A car drives past the rock pile on Evergreen Road, headed north toward West Lightcap Road
One of the pile’s rockiest inclines
SANATOGA PA – As private home owners who live along Evergreen Road spoke Monday (Aug. 4, 2014) to the Lower Pottsgrove Board of Commissioners, some of their voices choked with emotion in describing an alleged evil lurking beyond their front doors, just over the highway.
It is massive, they claimed; ominous, towering, ugly. Worse, they fear it threatens their financial health.
There was no mistaking the collective opinion: a 30-foot high accumulation of rocks and earthen debris, mounded since 2011 at the corner of Evergreen and West Lightcap roads in Limerick, has left a bad taste in the mouths of its neighbors west across the township line.
“We don’t like it either,” board President Bruce Foltz acknowledged, “but there’s nothing we can do about it.”
“The rock pile” was the term most often used, during a commissioners’ meeting on rezoning an area that included some homes west of Evergreen and south of U.S. Route 422, to label the L-shaped heap of red-colored dirt, shale slabs and boulders topped with vegetation. “Sedona East,” home owner Don Woodley Jr. called it, referring without touristy affection to rust-hued sandstone formations in the Upper Sonoran Desert of northern Arizona.
The rock pile arose from earthen excavations related to Gateway At Sanatoga, one of several commercial developments planned at or near the corner.
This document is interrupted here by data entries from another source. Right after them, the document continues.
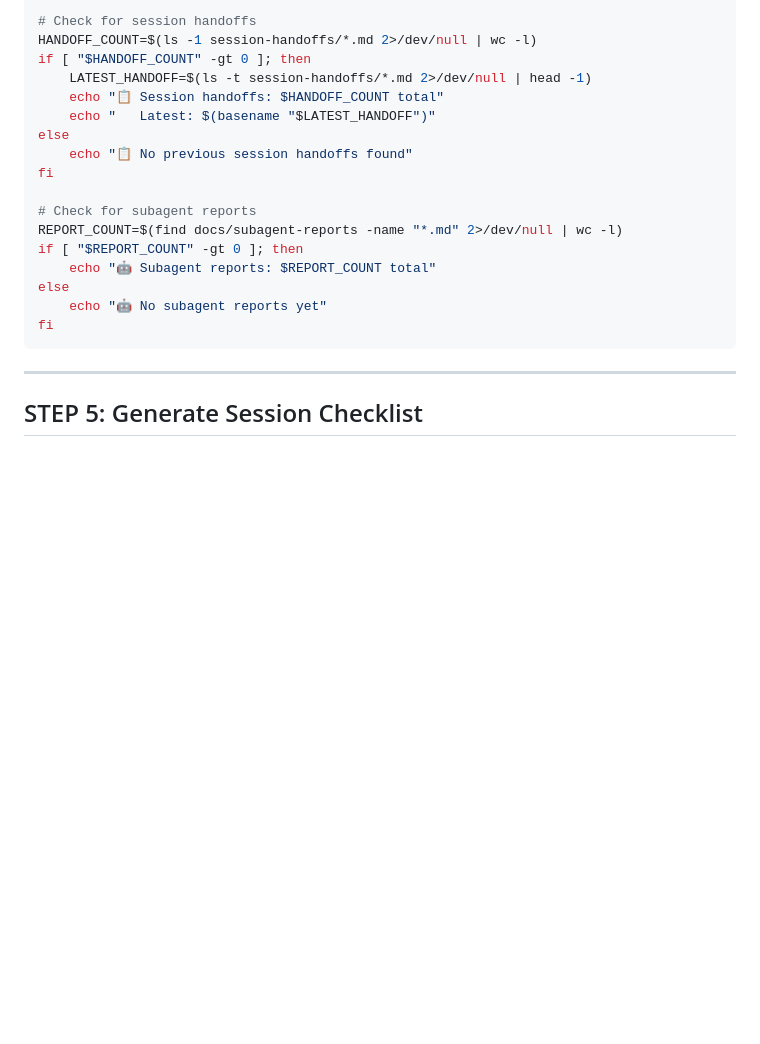
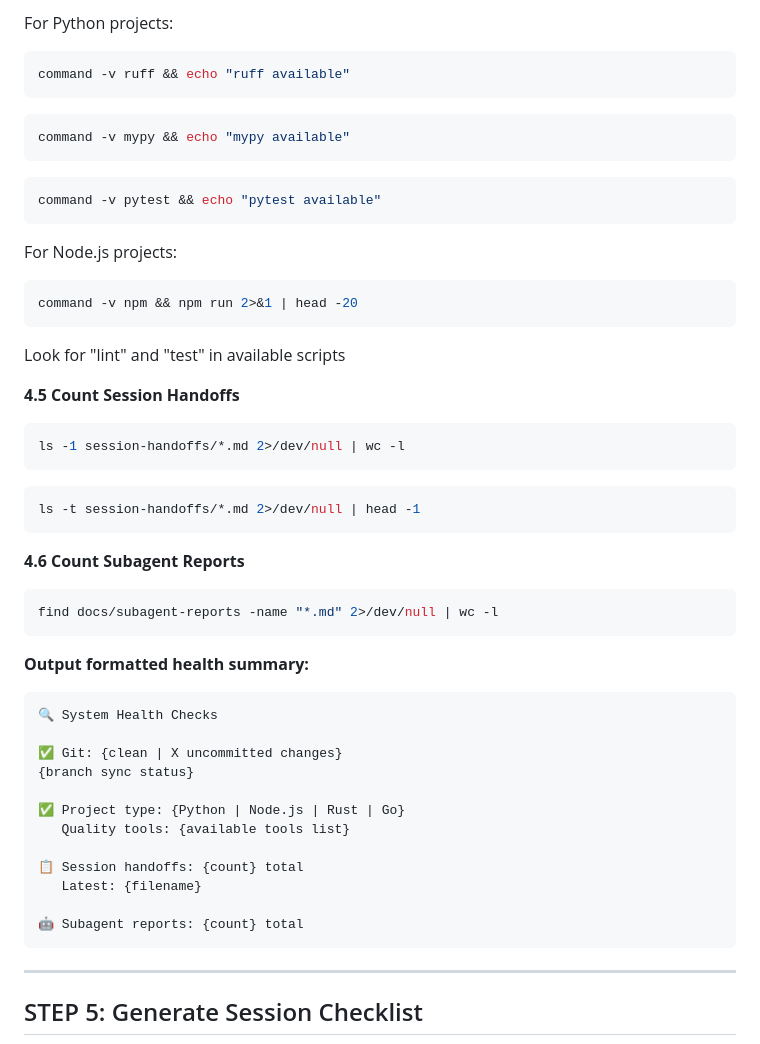
Before and after one commit to Ravenight13/simple-task-tracker-mcp, a Markdown page: .claude/commands/uwo-ready.md, the part around one of its changes. Drawn GitHub-style; blank space fills up the shorter version.

````diff
--- a/.claude/commands/uwo-ready.md
+++ b/.claude/commands/uwo-ready.md
@@ -153,21 +136,48 @@ fi
 
-# Check for session handoffs
-HANDOFF_COUNT=$(ls -1 session-handoffs/*.md 2>/dev/null | wc -l)
-if [ "$HANDOFF_COUNT" -gt 0 ]; then
-    LATEST_HANDOFF=$(ls -t session-handoffs/*.md 2>/dev/null | head -1)
-    echo "📋 Session handoffs: $HANDOFF_COUNT total"
-    echo "   Latest: $(basename "$LATEST_HANDOFF")"
-else
-    echo "📋 No previous session handoffs found"
-fi
+For Python projects:
+```bash
+command -v ruff && echo "ruff available"
+```
+```bash
+command -v mypy && echo "mypy available"
+```
+```bash
+command -v pytest && echo "pytest available"
+```
 
-# Check for subagent reports
-REPORT_COUNT=$(find docs/subagent-reports -name "*.md" 2>/dev/null | wc -l)
-if [ "$REPORT_COUNT" -gt 0 ]; then
-    echo "🤖 Subagent reports: $REPORT_COUNT total"
-else
-    echo "🤖 No subagent reports yet"
-fi
+For Node.js projects:
+```bash
+command -v npm && npm run 2>&1 | head -20
+```
+Look for "lint" and "test" in available scripts
+
+**4.5 Count Session Handoffs**
+```bash
+ls -1 session-handoffs/*.md 2>/dev/null | wc -l
+```
+```bash
+ls -t session-handoffs/*.md 2>/dev/null | head -1
+```
+
+**4.6 Count Subagent Reports**
+```bash
+find docs/subagent-reports -name "*.md" 2>/dev/null | wc -l
+```
+
+**Output formatted health summary:**
+```
+🔍 System Health Checks
+
+✅ Git: {clean | X uncommitted changes}
+{branch sync status}
+
+✅ Project type: {Python | Node.js | Rust | Go}
+   Quality tools: {available tools list}
+
+📋 Session handoffs: {count} total
+   Latest: {filename}
+
+🤖 Subagent reports: {count} total
 ```
 
 ---
````
Also changed, not shown: other parts of .claude/commands/uwo-ready.md (+50 -67 lines), .claude/commands/uwo-checkpoint.md (+8 -12 lines), .claude/commands/uwo-handoff.md (+3 -2 lines).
Business growth there began with construction of the Philadelphia Premium Outlets, then followed with installation of a Costco warehouse store on the outlets’ western edge.
The Gateway At Sanatoga shopping complex proposed in Limerick, with Evergreen Road at its left side
Created by O’Neill Properties Group of King of Prussia, Gateway intended to straddle both sides of Lightcap within Limerick’s borders. Besides Costco, it was to include a cinema complex, restaurants, and retail shops. Most of the project, at least as initially envisioned, has yet to materialize. The detritus from earth-moving remains.
Lower Pottsgrove’s board ultimately approved two new zones, Gateway Mixed-Use and Gateway Residential Overlay. They replace the Limited Industrial Use zone in which the homes were previously located. Commissioners and their special legal counsel, Michael Furey, explained the zoning change could better help owners sell their properties, if desired.
It was in the context of future real estate sales that the rock pile came up, mentioned again and again by property owners during the meeting as an eyesore that turned off would-be buyers and negatively affected the prices their homes might fetch.
Foltz commiserated, but said commissioners’ hands were tied. “We’ve got no control over the rock pile” or its removal, he told the audience that packed the municipal building conference room on Buchert Road. “You’ve got to talk to Limerick about it.”
“We have,” replied frustrated home owner Debi Patton. “They haven’t done anything.”
After the meeting ended, Lower Pottsgrove officials indicated they likely would confer with their Limerick counterparts about what, if anything, could be done to move the rock pile.
Related (to the Lower Pottsgrove Board of Commissioners’ Aug. 4 meeting):
Gateway At Sanatoga graphic from O’Neill Properties Group